- **TASK TO COMPLETE**
Search the data below for the word "href" and report how many lines contain it. Nothing but the number is needed.

..............................

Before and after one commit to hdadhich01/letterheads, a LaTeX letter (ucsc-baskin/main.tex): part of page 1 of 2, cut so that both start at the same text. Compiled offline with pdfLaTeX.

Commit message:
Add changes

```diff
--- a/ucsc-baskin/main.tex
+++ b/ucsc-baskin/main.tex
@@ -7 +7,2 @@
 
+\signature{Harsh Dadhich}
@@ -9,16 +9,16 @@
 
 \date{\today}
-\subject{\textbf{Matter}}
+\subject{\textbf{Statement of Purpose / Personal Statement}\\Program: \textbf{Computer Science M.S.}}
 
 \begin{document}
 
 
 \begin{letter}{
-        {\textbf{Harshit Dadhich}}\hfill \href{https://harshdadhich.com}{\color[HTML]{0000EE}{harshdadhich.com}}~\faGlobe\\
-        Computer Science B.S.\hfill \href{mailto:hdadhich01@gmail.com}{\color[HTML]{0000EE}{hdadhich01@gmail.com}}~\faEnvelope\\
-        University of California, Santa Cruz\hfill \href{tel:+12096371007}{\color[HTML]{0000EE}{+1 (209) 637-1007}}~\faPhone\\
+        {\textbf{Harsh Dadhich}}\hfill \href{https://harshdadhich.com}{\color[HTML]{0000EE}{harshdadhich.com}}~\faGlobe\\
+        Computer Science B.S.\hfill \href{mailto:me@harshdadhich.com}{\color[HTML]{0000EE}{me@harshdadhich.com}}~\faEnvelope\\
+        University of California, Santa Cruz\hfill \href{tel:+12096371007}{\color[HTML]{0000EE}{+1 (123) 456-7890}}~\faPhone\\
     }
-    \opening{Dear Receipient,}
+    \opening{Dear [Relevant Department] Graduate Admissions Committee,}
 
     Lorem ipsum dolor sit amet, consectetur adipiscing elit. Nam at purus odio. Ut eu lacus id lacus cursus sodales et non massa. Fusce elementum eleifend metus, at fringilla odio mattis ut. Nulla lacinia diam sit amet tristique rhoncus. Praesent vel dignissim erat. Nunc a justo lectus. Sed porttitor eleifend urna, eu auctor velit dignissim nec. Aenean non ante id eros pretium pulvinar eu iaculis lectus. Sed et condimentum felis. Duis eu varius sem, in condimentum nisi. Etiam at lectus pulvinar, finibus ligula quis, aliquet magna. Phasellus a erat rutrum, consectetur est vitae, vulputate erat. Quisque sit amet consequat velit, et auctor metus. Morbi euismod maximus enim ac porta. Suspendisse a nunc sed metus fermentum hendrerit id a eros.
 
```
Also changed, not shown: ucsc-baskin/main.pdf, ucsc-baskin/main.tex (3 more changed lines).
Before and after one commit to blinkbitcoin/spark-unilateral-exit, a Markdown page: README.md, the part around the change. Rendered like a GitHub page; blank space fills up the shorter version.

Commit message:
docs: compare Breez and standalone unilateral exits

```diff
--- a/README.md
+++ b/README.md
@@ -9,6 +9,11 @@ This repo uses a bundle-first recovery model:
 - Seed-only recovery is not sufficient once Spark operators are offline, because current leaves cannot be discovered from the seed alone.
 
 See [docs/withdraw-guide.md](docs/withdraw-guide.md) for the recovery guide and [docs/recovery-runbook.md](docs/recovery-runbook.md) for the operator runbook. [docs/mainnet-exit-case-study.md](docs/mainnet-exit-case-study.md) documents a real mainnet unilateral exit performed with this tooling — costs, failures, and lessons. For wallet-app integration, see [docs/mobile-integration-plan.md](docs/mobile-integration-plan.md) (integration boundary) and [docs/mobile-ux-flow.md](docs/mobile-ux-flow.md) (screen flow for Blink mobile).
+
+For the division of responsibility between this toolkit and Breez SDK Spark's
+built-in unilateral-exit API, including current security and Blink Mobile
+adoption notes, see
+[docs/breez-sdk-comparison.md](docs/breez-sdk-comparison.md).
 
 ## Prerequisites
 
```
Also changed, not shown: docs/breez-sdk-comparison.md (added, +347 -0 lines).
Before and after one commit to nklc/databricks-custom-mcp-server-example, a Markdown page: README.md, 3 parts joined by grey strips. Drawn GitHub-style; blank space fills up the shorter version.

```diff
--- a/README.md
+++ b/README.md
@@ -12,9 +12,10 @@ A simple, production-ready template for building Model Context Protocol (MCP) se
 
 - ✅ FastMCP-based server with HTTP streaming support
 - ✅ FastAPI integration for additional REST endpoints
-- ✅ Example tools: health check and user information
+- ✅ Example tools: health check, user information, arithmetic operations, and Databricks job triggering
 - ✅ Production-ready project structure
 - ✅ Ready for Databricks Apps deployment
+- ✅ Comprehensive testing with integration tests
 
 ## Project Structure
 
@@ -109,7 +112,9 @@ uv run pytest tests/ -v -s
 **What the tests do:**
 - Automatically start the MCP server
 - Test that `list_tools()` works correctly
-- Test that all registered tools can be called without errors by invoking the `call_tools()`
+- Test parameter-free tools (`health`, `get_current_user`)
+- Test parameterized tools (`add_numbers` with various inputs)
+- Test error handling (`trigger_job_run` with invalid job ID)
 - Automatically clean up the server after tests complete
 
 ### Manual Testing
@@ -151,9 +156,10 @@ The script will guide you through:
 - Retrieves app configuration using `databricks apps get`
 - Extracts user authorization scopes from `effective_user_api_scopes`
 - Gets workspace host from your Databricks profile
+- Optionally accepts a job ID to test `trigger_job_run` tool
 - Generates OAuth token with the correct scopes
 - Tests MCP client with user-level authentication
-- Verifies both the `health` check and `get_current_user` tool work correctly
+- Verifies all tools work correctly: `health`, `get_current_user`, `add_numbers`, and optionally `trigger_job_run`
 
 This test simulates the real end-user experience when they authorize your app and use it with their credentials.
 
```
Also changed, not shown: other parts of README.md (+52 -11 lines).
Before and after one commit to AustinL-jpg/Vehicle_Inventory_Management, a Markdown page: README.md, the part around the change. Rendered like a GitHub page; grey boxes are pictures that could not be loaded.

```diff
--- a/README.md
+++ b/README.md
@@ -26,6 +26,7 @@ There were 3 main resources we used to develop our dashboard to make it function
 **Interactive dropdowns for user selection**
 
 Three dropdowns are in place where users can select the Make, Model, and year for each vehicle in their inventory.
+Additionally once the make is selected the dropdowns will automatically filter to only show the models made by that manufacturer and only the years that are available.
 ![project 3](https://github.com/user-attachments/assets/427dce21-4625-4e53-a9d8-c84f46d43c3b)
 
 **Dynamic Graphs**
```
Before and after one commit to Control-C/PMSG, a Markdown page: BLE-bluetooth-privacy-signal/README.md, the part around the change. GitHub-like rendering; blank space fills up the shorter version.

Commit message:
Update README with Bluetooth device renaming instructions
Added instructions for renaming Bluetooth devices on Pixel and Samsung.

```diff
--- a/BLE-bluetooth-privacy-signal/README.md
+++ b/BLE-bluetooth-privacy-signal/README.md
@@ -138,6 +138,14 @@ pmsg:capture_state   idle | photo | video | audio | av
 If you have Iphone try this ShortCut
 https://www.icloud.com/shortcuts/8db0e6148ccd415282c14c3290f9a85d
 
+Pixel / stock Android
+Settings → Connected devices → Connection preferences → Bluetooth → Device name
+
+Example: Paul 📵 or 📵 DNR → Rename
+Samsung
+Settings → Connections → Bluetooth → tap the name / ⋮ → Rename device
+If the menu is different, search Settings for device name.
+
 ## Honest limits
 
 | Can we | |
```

..............................

- **ANSWER TO THIS PROBLEM**
6